Your objective → Count the lines below that contain the word "docs", and reply with only that number.

Data extract →
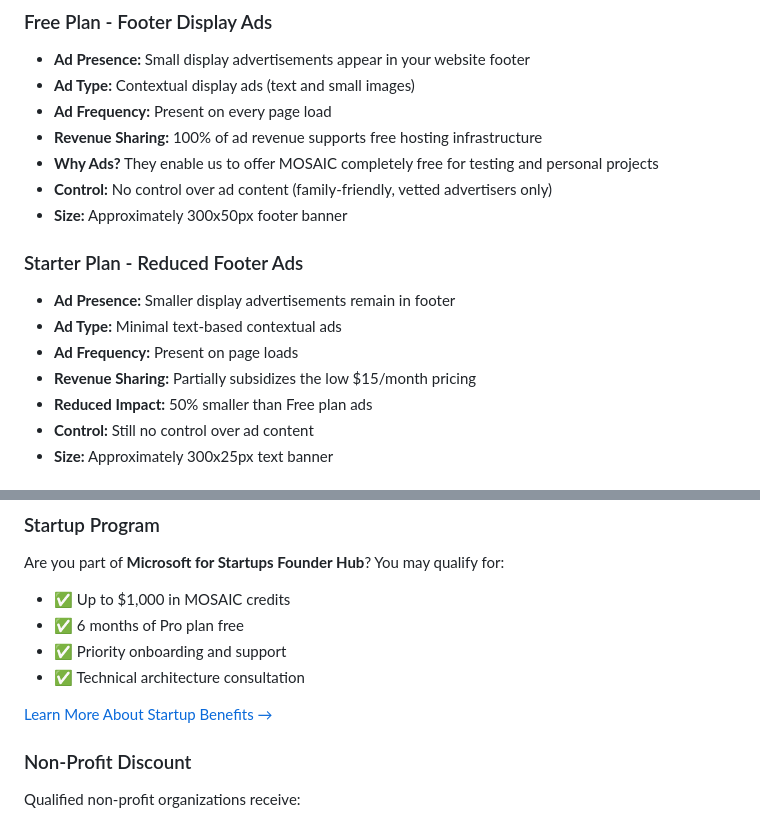
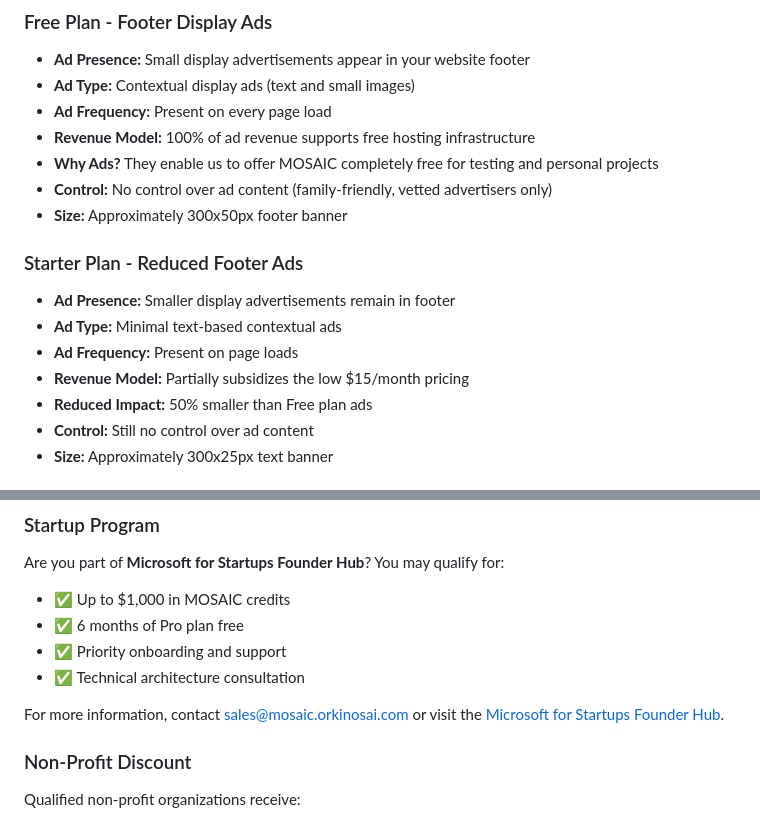
Before and after one commit to orkinosai25-org/mosaic, a Markdown page: docs/pricing.md, 2 parts joined by grey strips. Rendered like a GitHub page.

Commit message:
Final refinements: improve terminology and startup program link
Co-authored-by: orkinosai25 <243531199+orkinosai25@users.noreply.github.com>

```diff
--- a/docs/pricing.md
+++ b/docs/pricing.md
@@ -285,7 +285,7 @@ Understanding how advertising works across MOSAIC plans is important for making
 - **Ad Presence:** Small display advertisements appear in your website footer
 - **Ad Type:** Contextual display ads (text and small images)
 - **Ad Frequency:** Present on every page load
-- **Revenue Sharing:** 100% of ad revenue supports free hosting infrastructure
+- **Revenue Model:** 100% of ad revenue supports free hosting infrastructure
 - **Why Ads?** They enable us to offer MOSAIC completely free for testing and personal projects
 - **Control:** No control over ad content (family-friendly, vetted advertisers only)
 - **Size:** Approximately 300x50px footer banner
@@ -294,7 +294,7 @@ Understanding how advertising works across MOSAIC plans is important for making
 - **Ad Presence:** Smaller display advertisements remain in footer
 - **Ad Type:** Minimal text-based contextual ads
 - **Ad Frequency:** Present on page loads
-- **Revenue Sharing:** Partially subsidizes the low $15/month pricing
+- **Revenue Model:** Partially subsidizes the low $15/month pricing
 - **Reduced Impact:** 50% smaller than Free plan ads
 - **Control:** Still no control over ad content
 - **Size:** Approximately 300x25px text banner
@@ -451,7 +451,7 @@ Are you part of **Microsoft for Startups Founder Hub**? You may qualify for:
 - ✅ Priority onboarding and support
 - ✅ Technical architecture consultation
 
-[Learn More About Startup Benefits →](./SaaS_FEATURES.md#startup-support)
+For more information, contact sales@mosaic.orkinosai.com or visit the [Microsoft for Startups Founder Hub](https://www.microsoft.com/startups).
 
 ### Non-Profit Discount
 Qualified non-profit organizations receive:
```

Answer space → 3